TORONTO — Martin Brodeur is ready to take a backup role, and the future Hall of Famer is well aware he may have no other option.
An unrestricted free agent on July 1, the 42-year-old goaltender has a list of teams he’ll sign with and his agent has already been in contact with “a few” clubs since the free agent interview window opened June 25. But the phone isn’t exactly ringing off the hook for the winningest goaltender in NHL history.
“For me, I’m not a priority for teams. There is a specific role that I want, and there’s only certain teams that I’d like to go to, so we’re taking our time,” Brodeur told Sportsnet Thursday night at Rogers Centre, where he attended a Blue Jays game as part of the Joe Carter Classic charity golf tournament. “I’m seeing what opportunities present themselves. I have a lot of respect for the Devils. Whatever is going to happen will happen.”
Unfortunately for Brodeur, this summer is a buyer’s market for goalies. Ryan Miller and Jonas Hiller should have the lead on No. 1 jobs, while Brodeur finds himself as one of a number of free-agent netminders past age 30, including the likes of Tim Thomas, Evgeni Nabokov, Ray Emery, Ilya Bryzgalov and Scott Clemmensen. Toss in younger backups like Chad Johnson, Thomas Greiss, Al Montoya and Justin Peters – or trade chips like Cam Ward and James Reimer – and teams looking to fill their crease have plenty of choices.
Brodeur hasn’t quite closed the door on the only team he has ever played for. But with the Devils’ Cory Schneider wanting assurance that he is the No. 1 in New Jersey, Brodeur is prepared to take a backup role if he can sign with a contender and have a shot at a fourth championship.
“If I get a job as a No. 1, I think I’m able to handle the workload of 50 to 60 games. If I don’t, and I get a backup job on a team I feel has a chance to win the Stanley Cup, anything between 20 to 30 games I’d be comfortable with in the right situation,” said Brodeur.

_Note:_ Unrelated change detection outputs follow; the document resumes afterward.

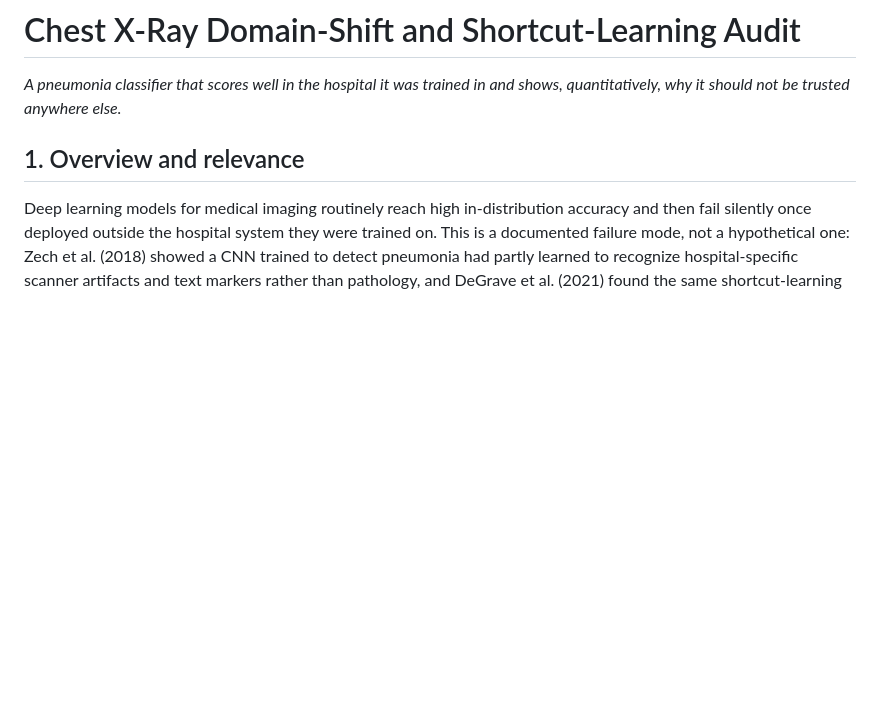
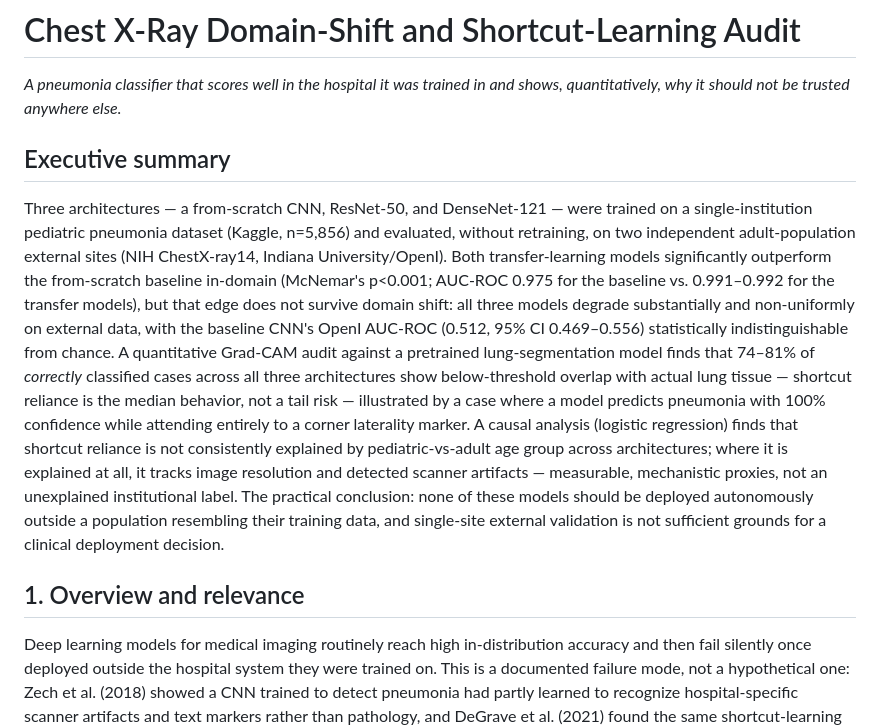
Before and after one commit to Charith-Reddy-Pareddy/medical-image-classification-for-disease-detection, a Markdown page: docs/report.md, the part around the change. Rendered like a GitHub page; blank space fills up the shorter version.

Commit message:
Add executive summary to report

```diff
--- a/docs/report.md
+++ b/docs/report.md
@@ -2,6 +2,33 @@
 
 *A pneumonia classifier that scores well in the hospital it was trained in
 and shows, quantitatively, why it should not be trusted anywhere else.*
+
+## Executive summary
+
+Three architectures — a from-scratch CNN, ResNet-50, and DenseNet-121 —
+were trained on a single-institution pediatric pneumonia dataset (Kaggle,
+n=5,856) and evaluated, without retraining, on two independent
+adult-population external sites (NIH ChestX-ray14, Indiana
+University/OpenI). Both transfer-learning models significantly outperform
+the from-scratch baseline in-domain (McNemar's p<0.001; AUC-ROC 0.975 for
+the baseline vs. 0.991–0.992 for the transfer models), but that edge does
+not survive domain shift: all three models
+degrade substantially and non-uniformly on external data, with the
+baseline CNN's OpenI AUC-ROC (0.512, 95% CI 0.469–0.556) statistically
+indistinguishable from chance. A quantitative Grad-CAM audit against a
+pretrained lung-segmentation model finds that 74–81% of *correctly*
+classified cases across all three architectures show below-threshold
+overlap with actual lung tissue — shortcut reliance is the median
+behavior, not a tail risk — illustrated by a case where a model predicts
+pneumonia with 100% confidence while attending entirely to a corner
+laterality marker. A causal analysis (logistic regression) finds that
+shortcut reliance is not consistently explained by pediatric-vs-adult age
+group across architectures; where it is explained at all, it tracks image
+resolution and detected scanner artifacts — measurable, mechanistic
+proxies, not an unexplained institutional label. The practical conclusion:
+none of these models should be deployed autonomously outside a population
+resembling their training data, and single-site external validation is not
+sufficient grounds for a clinical deployment decision.
 
 ## 1. Overview and relevance
 
```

After backstopping the Devils to the 2012 Cup final, Brodeur dipped his toe into the free-agent pool a couple of summers ago, but quickly re-signed with the Devils for two years and $9 million. He hasn’t been back to the playoffs since.
Swapping starts with Schneider in 2013-14, the four-time Vezina Trophy winner went 19-14-6, posting three shutouts, a 2.51 goals-against average and a .901 save percentage, the latter a career worst.
But as he mingled Thursday night at the baseball game — chatting with Gordie Howe and Tim Leiweke and posing for photos with kids – Brodeur sounded both optimistic and realistic.
“I want to play the game. I understand my age, for people, is a big deal, but I stayed healthy all year. I played 39 games. Didn’t miss a practice. Didn’t miss a game. I was pretty happy about that,” he said.
“My body responded, and my mind is ready to go again. I’m excited about the new challenge that’s going to come in front of me.”
On which NHL goaltender most impresses Brodeur with his passing ability:
“There’s a bunch of goalies that are really effective. I saw Ben Bishop play. For his size and the way he plays the game, it’s pretty impressive the way he’s able to move the puck.”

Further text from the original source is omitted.